I tried to explore this continuity between 43 and 44 last week, when writing on the Churchill bust that President Obama recently returned to the British, an act that symbolically disavows a lion of the West. Understanding the symbolism is somewhat complicated, I wrote, because of the fact that even as George W. Bush may have retained the Churchill bust and other knickknacks of Western civilization, the 43rd president did more to break with such legacies than perhaps any previous president.
Yes, upon attack by Islamic terrorists on Sept. 11, 2001, Bush ordered our armed forces to fight the undefined "war on terror" and "extremism." But Bush was first and always an internationalist, a globalist, with no patriotic calling, for example, to stem the massive illegal Hispanic influx that has transformed large swaths of the United States into a Third World, Spanish-speaking culture. In countless ways, President Obama is merely extending and expanding policies initiated by his predecessor. From securing the border, which neither man has considered a priority, to securing a Palestinian state, which both men have considered a priority, to a shared belief in bailout packages that are nationalizing the economy, a neutered lexicon with which to address Islam, and the legalization of millions of illegal aliens, there is in both leaders a transformational impulse, intensified and recognized as radicalism only in Obama's case.

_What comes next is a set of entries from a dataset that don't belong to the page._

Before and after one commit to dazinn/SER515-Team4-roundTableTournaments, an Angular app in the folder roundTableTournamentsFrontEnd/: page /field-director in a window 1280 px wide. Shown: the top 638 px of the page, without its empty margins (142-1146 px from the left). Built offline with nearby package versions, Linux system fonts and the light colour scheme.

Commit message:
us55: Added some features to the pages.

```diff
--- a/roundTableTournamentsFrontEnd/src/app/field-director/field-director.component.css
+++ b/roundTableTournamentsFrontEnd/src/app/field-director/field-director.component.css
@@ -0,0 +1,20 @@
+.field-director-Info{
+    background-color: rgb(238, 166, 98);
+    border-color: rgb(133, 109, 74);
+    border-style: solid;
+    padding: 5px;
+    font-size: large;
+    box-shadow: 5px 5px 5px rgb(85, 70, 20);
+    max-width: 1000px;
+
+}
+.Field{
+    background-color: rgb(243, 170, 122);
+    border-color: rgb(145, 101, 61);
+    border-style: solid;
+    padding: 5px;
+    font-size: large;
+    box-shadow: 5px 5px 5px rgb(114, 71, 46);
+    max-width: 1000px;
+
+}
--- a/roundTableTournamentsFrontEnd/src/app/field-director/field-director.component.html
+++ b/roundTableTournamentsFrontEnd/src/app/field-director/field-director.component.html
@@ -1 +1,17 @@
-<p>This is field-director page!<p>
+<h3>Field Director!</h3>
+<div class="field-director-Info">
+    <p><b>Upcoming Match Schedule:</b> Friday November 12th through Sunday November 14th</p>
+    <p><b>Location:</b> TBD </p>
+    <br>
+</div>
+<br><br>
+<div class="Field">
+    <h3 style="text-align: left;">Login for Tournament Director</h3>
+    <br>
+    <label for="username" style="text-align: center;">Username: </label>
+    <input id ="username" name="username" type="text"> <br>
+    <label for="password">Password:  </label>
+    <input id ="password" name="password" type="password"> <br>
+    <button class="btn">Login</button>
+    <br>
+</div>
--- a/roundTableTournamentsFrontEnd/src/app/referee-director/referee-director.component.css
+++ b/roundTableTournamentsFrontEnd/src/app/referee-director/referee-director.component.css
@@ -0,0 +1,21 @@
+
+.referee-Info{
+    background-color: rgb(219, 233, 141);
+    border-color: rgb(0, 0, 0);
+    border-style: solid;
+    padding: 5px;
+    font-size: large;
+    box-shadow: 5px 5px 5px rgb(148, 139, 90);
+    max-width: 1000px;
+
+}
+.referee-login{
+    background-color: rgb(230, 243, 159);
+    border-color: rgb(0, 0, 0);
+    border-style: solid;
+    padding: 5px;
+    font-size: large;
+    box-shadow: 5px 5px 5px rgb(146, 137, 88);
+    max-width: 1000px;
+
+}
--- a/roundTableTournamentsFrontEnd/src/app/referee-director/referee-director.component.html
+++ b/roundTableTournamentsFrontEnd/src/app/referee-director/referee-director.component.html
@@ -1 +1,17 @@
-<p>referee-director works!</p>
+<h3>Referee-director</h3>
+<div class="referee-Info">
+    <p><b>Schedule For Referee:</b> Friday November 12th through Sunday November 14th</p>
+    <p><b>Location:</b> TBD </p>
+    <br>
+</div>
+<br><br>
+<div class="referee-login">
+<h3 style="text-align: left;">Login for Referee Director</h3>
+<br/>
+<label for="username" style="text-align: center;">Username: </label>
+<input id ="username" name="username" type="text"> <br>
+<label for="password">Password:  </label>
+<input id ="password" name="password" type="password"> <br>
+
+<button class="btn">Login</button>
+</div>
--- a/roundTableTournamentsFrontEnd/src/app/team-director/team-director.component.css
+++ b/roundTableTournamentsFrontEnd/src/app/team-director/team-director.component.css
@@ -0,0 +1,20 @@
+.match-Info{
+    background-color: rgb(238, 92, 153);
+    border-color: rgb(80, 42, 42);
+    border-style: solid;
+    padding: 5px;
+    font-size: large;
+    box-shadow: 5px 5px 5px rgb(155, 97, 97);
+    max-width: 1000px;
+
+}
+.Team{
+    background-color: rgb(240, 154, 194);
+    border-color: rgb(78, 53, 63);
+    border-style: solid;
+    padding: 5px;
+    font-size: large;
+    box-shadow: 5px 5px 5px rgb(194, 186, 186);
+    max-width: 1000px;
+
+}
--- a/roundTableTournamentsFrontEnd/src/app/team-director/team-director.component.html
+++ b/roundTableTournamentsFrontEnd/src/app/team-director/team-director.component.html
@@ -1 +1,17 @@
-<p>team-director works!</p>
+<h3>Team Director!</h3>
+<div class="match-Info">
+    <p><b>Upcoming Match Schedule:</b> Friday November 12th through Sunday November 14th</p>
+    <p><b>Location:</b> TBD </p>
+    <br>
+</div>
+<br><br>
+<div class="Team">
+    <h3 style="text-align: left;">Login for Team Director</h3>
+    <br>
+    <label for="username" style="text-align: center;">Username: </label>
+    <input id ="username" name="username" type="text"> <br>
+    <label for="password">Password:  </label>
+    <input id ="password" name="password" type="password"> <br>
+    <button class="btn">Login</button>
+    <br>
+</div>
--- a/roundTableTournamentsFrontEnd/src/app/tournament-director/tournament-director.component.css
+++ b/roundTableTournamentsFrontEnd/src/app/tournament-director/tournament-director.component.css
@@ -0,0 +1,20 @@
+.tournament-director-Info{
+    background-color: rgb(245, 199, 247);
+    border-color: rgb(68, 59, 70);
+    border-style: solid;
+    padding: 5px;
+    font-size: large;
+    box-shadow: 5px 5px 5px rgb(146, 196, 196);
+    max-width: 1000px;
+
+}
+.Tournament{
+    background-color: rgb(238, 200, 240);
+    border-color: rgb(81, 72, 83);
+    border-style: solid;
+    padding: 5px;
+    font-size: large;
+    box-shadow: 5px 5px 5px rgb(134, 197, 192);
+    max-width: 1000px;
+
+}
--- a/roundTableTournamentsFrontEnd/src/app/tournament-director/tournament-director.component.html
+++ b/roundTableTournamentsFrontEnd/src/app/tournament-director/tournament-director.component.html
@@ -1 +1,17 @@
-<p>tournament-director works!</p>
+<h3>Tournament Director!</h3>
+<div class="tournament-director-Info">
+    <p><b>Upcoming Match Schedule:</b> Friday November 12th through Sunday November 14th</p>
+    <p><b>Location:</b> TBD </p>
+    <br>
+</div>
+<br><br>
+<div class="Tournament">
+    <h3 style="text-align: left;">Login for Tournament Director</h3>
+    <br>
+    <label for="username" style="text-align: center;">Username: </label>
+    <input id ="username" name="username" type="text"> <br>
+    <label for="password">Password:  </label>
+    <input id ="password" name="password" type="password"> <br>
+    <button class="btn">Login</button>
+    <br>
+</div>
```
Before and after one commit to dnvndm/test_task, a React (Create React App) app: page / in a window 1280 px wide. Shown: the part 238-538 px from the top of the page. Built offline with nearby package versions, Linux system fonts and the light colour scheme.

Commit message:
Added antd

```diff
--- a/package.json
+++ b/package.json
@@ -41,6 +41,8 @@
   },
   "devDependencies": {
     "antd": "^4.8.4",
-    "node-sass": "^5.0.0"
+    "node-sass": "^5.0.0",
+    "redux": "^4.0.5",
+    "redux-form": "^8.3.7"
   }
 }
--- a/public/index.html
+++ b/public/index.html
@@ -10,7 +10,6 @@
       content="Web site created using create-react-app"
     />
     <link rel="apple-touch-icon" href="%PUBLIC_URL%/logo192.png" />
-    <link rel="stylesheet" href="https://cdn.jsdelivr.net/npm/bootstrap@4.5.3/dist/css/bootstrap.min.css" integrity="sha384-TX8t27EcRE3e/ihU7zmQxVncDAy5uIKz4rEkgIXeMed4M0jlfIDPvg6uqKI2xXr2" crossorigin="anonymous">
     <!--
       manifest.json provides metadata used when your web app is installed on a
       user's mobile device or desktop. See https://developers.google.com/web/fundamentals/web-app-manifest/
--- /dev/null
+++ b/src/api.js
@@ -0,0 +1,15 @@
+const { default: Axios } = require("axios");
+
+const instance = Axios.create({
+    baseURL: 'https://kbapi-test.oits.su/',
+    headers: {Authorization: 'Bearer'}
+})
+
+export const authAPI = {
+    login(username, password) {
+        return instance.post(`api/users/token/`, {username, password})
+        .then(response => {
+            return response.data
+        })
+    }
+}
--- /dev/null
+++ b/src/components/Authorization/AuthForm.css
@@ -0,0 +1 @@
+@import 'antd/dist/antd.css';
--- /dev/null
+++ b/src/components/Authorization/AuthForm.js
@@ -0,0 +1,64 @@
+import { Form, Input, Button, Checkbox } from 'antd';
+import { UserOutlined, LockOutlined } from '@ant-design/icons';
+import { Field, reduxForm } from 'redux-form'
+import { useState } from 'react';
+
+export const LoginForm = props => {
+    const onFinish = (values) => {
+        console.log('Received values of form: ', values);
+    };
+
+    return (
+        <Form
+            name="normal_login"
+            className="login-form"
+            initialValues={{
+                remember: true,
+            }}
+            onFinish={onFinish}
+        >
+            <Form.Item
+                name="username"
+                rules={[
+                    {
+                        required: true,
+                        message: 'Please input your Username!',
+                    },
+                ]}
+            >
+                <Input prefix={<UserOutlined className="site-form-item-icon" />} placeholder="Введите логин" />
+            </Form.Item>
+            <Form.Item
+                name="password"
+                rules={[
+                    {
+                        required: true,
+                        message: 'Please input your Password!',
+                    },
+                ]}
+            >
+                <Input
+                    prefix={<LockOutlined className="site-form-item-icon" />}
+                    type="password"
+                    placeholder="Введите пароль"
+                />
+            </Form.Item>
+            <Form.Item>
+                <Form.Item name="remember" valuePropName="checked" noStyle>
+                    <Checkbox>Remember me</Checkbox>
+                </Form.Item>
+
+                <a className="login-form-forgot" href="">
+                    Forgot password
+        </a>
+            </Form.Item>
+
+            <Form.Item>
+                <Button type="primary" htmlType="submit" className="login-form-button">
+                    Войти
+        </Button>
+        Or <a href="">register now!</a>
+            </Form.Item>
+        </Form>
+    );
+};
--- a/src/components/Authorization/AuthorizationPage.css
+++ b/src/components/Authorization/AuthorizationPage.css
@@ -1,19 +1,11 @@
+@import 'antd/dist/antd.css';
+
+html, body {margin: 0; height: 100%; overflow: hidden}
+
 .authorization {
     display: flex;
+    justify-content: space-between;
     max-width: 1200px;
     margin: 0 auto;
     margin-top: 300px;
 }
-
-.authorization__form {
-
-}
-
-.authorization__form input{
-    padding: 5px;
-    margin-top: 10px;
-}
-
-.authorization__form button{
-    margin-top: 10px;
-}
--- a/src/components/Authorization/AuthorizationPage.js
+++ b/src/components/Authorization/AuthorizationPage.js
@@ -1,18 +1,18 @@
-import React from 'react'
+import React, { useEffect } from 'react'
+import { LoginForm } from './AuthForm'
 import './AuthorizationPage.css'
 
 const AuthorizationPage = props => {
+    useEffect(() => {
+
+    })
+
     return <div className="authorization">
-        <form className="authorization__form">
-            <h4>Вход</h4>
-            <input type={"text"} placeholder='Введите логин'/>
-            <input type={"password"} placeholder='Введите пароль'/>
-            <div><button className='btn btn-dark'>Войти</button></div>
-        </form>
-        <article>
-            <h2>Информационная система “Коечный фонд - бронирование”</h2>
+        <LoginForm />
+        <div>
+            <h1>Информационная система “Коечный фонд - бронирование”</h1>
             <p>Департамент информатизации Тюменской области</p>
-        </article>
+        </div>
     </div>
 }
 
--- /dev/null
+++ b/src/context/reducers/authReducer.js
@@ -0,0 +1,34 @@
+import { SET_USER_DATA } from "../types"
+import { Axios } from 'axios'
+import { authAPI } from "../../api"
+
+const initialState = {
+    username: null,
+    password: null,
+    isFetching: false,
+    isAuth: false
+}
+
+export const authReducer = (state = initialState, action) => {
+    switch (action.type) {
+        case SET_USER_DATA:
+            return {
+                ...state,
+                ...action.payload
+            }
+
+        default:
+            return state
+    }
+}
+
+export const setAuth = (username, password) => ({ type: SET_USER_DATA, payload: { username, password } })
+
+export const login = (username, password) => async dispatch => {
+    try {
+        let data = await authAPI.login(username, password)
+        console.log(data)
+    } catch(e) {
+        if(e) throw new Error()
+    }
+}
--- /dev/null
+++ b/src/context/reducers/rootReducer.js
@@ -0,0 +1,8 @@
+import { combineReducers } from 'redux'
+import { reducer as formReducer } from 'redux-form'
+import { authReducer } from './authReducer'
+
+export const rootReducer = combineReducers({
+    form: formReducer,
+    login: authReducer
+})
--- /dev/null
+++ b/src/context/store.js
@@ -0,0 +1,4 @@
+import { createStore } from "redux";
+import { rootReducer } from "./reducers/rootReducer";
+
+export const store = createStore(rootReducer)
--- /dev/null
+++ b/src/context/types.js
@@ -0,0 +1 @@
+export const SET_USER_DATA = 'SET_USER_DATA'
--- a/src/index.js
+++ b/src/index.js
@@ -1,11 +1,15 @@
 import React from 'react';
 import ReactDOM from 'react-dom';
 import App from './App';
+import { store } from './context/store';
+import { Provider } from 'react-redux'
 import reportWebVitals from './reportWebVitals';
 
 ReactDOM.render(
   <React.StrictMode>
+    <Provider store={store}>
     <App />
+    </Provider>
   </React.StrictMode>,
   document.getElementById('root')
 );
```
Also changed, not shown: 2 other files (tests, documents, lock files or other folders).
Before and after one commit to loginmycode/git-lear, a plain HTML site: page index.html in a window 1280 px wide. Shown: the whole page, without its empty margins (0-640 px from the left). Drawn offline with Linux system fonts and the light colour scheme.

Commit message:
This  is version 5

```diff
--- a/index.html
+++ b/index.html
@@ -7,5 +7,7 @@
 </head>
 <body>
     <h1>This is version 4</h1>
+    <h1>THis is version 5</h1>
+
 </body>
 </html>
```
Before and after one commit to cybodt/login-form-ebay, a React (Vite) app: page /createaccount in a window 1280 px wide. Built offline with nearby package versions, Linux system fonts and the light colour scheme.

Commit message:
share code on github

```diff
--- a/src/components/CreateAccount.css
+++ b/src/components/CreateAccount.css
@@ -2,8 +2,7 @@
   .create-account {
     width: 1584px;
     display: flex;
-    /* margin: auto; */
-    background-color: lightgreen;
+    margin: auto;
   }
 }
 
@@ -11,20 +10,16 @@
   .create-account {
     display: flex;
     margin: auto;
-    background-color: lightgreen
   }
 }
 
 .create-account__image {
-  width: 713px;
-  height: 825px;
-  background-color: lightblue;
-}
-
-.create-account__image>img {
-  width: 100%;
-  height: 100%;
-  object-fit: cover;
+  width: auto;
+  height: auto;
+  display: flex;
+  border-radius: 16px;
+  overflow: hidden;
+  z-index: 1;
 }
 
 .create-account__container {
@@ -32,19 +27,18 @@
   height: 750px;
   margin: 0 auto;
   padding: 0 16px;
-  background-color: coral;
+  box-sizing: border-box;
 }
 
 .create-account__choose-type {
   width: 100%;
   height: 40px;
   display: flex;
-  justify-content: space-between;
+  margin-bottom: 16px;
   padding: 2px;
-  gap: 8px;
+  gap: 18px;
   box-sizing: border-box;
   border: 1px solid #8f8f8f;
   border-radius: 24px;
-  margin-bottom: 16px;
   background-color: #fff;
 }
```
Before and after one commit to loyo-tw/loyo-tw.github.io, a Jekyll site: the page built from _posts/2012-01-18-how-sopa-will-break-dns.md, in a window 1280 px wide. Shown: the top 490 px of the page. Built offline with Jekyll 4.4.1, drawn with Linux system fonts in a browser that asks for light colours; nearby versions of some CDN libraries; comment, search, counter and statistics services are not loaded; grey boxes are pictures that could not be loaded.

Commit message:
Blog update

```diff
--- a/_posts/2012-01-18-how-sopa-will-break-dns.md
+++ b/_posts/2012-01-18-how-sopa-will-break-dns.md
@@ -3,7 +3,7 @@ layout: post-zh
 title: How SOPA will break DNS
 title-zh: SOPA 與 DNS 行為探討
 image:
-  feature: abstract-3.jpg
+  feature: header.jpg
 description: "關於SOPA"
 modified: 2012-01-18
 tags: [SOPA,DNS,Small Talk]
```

President Obama, meanwhile, is trying to camouflage himself in the confusion. Last week, following an interview with the New York Times aboard Air Force One, President Obama telephoned the reporter at his office to elaborate on the president's answer to what was apparently a shocking question: Was he, Obama, a "socialist"?
"It was hard for me to believe that you were entirely serious about that socialist question," Mr. Obama told the reporter, who wrote: "He then dismissed the criticism, saying the large-scale government intervention in the markets and the expansion of social welfare programs had begun under his Republican predecessor, George W. Bush. 'It wasn't under me that we started buying a bunch of shares of banks," Mr. Obama said. 'And it wasn't on my watch that we passed a massive new entitlement, the prescription drug plan, without a source of funding.'"
So true. But drawing on the mantle of George W. Bush should be no shield against charges of socialism. Having massively expanded the government and massively intervened in the economy, Bush checked his capitalist credentials long ago. For Obama, this really is smoke and mirrors time. Going for the grandest illusion of all, he then told the New York Times: "We've actually been operating in a way that has been entirely consistent with free-market principles."
Excuse me while I pick my jaw off the ground. Everyone knows -- or should know -- that putting more and more of the government in charge of more and more of the economy is entirely inconsistent with free-market principles. This means that the president's statement to the contrary is what is known as a big lie. Repeat it enough, and people believe it. President Obama, of course, only has to say it once: George W. Bush, the Republicans, they started this whole thing; since they represent "conservatism," that must make him Mr. Free Market.
Confusing? Only so long as George W. Bush retains conservatism's stamp of approval, thus stun-gunning conservatism. The resulting paralysis is what keeps a lot of the Obama hocus pocus going -- even when the ruse is so obvious. Not to mainstream media reporters, of course; they're hopeless. But conservatives, I'm afraid, are in denial.